# Work to be completed
Find the number of lines below in which the word "incl" occurs. Write only that number.

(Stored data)

——

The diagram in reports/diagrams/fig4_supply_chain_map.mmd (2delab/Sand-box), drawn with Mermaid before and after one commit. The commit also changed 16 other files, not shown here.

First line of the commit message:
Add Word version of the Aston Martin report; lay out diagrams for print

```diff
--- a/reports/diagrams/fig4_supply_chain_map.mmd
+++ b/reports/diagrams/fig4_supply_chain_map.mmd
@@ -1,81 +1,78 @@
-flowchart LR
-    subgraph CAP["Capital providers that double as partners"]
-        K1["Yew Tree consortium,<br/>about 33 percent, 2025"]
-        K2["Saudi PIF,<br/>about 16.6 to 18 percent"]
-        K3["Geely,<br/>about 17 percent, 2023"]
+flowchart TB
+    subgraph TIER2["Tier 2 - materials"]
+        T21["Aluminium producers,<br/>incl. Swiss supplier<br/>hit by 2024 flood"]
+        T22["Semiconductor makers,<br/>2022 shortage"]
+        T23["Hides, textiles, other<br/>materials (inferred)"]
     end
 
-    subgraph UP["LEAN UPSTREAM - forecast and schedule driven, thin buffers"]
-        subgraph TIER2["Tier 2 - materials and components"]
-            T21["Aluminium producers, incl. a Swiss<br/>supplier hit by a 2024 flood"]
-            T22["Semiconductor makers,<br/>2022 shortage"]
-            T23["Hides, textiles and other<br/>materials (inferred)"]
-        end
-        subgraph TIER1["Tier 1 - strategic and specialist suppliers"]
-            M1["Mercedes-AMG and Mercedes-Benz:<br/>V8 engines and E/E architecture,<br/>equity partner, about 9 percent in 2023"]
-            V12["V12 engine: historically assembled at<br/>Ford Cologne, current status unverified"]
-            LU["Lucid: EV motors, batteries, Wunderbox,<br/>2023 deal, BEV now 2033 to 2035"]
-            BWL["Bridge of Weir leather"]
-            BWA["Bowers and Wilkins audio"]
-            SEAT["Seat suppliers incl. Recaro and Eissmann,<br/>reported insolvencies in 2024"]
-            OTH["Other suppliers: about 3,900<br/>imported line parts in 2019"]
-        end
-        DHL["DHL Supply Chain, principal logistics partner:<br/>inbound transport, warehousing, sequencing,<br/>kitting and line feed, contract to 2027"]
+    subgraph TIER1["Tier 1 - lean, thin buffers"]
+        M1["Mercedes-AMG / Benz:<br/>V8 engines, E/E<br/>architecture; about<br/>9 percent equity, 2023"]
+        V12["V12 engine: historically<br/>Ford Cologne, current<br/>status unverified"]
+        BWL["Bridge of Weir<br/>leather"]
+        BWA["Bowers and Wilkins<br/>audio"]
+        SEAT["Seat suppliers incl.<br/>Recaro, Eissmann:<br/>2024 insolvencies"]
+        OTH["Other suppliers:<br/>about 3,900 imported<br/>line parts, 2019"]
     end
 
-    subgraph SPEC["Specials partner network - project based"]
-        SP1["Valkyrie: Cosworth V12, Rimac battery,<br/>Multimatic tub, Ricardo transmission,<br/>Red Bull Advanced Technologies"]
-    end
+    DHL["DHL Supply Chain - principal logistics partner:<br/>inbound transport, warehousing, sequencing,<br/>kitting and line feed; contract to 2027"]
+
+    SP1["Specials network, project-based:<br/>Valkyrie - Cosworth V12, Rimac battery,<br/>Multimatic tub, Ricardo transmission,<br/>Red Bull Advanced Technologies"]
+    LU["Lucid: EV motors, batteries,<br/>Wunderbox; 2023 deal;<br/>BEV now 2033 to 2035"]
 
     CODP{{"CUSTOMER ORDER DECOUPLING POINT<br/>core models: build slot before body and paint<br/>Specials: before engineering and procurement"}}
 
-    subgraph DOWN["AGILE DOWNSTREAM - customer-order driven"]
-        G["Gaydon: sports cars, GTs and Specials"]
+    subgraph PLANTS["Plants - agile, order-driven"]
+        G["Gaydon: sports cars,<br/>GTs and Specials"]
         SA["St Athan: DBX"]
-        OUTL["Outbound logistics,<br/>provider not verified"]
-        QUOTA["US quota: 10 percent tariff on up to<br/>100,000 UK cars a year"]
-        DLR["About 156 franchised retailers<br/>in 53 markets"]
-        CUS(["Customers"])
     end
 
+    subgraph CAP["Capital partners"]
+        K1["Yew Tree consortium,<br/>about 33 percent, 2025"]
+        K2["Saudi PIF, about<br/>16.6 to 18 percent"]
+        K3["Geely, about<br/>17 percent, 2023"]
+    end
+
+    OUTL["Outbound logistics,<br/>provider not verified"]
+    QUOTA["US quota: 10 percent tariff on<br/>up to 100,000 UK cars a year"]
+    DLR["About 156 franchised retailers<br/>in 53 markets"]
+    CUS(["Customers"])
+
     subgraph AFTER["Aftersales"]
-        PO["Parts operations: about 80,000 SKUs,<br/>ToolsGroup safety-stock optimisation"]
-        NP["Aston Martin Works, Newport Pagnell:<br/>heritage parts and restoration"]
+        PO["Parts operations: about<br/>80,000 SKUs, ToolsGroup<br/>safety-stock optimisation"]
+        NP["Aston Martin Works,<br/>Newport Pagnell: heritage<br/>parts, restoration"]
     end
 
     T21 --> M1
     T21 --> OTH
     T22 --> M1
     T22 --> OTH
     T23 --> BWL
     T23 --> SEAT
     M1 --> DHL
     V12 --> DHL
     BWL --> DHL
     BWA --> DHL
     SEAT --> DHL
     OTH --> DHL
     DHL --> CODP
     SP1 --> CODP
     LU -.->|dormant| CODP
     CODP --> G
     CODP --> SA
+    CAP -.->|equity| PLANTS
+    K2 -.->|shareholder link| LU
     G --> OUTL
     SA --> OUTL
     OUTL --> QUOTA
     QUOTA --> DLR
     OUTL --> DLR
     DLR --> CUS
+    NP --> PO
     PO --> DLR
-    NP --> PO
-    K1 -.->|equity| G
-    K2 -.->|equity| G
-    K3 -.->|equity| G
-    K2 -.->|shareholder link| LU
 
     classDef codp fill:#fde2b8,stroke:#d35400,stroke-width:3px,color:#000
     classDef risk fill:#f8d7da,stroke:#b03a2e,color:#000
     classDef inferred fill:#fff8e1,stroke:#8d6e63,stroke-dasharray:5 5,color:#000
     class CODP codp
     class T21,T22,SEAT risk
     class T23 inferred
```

——

# Task solution
4